Task description: For the word "size", count the lines of the data that include it and give only the total.

Materials provided:
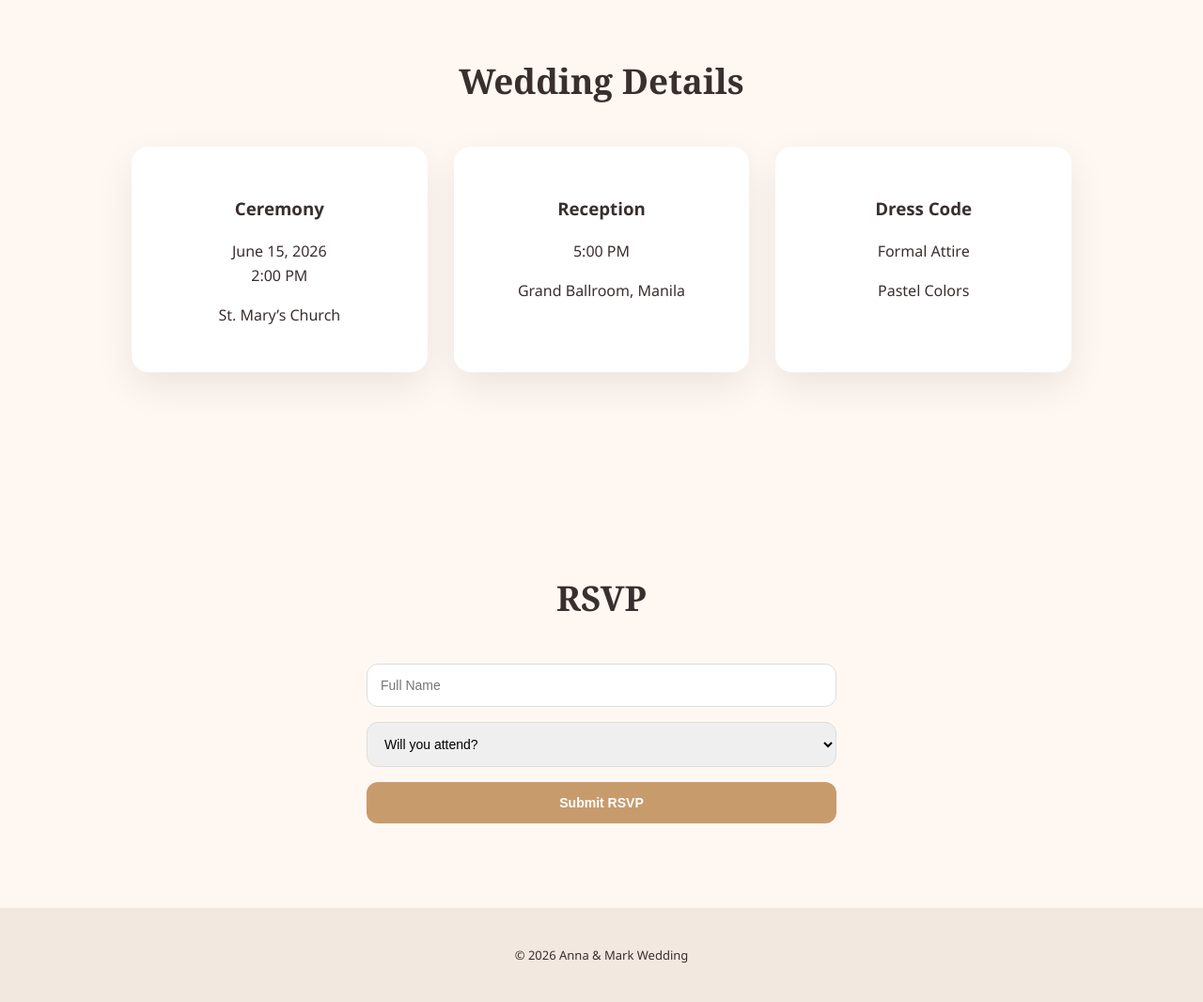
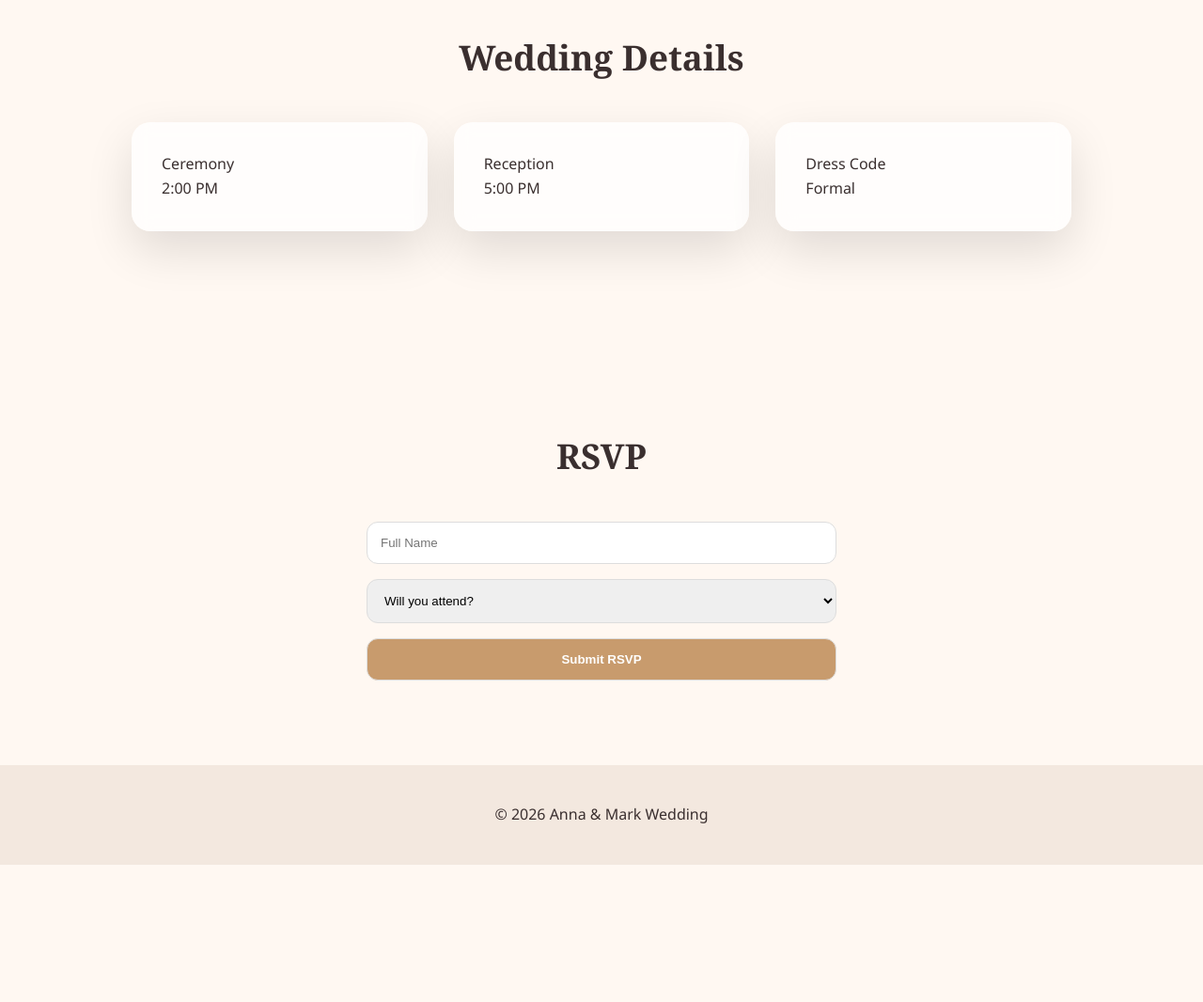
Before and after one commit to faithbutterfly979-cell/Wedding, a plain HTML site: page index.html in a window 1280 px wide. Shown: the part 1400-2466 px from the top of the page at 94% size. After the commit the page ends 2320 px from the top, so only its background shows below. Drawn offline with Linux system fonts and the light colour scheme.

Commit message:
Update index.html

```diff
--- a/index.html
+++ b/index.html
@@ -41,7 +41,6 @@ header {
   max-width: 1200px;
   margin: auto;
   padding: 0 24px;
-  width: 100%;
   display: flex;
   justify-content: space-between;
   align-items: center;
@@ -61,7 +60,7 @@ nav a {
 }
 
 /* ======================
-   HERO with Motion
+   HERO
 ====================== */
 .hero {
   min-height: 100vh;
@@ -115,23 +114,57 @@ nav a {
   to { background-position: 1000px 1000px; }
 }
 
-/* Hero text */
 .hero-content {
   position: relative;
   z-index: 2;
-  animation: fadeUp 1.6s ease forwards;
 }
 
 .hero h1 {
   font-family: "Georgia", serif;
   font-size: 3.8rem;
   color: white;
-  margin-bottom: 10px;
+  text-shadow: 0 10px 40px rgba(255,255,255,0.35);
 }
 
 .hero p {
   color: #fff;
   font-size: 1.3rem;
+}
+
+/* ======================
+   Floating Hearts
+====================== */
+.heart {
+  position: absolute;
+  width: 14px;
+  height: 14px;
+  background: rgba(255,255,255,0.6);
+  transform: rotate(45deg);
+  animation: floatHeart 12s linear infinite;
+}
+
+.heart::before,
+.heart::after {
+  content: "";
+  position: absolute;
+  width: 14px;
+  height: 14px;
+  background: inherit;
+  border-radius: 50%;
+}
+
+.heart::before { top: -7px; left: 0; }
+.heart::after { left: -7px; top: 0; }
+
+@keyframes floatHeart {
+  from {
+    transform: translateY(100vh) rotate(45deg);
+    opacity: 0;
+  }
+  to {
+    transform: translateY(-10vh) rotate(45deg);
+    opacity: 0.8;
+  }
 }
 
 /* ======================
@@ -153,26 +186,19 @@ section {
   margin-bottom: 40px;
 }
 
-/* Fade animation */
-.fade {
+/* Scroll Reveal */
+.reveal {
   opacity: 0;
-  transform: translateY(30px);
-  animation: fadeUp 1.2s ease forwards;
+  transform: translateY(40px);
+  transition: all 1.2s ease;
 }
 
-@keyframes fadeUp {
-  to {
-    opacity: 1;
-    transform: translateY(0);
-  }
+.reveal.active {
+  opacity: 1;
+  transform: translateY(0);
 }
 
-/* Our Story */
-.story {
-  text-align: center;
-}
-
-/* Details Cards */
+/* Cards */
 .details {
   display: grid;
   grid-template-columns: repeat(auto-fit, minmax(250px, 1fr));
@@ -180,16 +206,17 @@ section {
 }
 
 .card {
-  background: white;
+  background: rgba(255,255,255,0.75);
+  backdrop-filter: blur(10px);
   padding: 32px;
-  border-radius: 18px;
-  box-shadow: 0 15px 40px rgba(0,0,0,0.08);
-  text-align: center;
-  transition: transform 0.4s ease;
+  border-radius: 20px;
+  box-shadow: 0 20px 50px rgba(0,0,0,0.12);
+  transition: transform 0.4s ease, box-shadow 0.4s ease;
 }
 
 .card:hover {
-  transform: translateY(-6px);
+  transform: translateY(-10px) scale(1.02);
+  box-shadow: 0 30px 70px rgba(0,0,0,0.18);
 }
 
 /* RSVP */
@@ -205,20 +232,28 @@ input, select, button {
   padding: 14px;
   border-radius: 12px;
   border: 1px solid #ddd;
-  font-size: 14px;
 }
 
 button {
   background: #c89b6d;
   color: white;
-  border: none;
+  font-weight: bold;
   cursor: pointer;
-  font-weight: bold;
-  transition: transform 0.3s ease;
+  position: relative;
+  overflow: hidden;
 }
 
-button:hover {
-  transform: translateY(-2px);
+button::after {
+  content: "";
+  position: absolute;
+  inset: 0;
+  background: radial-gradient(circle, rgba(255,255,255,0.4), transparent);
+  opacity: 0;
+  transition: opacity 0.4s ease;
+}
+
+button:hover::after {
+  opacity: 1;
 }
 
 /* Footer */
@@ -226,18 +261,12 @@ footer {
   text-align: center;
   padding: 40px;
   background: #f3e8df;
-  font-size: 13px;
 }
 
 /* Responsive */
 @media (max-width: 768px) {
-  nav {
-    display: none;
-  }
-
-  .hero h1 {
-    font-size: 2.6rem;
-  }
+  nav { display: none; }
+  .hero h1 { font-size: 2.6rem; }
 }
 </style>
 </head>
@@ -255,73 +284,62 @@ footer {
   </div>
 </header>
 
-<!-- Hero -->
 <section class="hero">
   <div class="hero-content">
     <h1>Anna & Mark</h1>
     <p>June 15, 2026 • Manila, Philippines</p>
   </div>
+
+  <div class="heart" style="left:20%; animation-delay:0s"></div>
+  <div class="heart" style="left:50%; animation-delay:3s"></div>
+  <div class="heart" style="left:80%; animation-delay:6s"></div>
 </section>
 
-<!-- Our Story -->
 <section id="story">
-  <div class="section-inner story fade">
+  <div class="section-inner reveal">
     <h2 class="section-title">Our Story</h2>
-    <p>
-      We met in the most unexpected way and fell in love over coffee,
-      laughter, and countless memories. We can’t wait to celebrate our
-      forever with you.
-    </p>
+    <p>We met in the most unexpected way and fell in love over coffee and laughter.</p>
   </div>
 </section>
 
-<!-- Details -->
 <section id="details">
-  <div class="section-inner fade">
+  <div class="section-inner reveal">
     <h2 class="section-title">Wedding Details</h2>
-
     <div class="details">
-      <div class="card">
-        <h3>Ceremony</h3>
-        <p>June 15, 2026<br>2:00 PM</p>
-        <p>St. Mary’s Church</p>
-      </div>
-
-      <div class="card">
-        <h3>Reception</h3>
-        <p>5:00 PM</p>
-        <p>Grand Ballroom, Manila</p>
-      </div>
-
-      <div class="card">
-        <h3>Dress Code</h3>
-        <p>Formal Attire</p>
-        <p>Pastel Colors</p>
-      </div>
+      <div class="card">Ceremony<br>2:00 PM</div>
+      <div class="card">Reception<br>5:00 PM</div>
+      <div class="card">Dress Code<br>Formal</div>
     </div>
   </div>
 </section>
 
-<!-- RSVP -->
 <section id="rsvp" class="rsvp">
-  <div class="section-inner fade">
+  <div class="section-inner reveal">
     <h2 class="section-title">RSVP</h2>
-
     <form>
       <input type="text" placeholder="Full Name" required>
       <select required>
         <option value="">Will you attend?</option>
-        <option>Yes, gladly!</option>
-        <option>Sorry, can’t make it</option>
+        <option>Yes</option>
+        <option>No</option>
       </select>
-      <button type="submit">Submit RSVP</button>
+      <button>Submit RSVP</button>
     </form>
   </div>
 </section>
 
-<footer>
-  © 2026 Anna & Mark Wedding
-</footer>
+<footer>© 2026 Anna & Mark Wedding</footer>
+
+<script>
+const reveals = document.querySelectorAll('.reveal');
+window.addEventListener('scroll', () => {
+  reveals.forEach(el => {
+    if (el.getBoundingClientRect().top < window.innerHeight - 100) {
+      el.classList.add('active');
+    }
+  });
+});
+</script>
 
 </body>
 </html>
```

Exercise answer: 7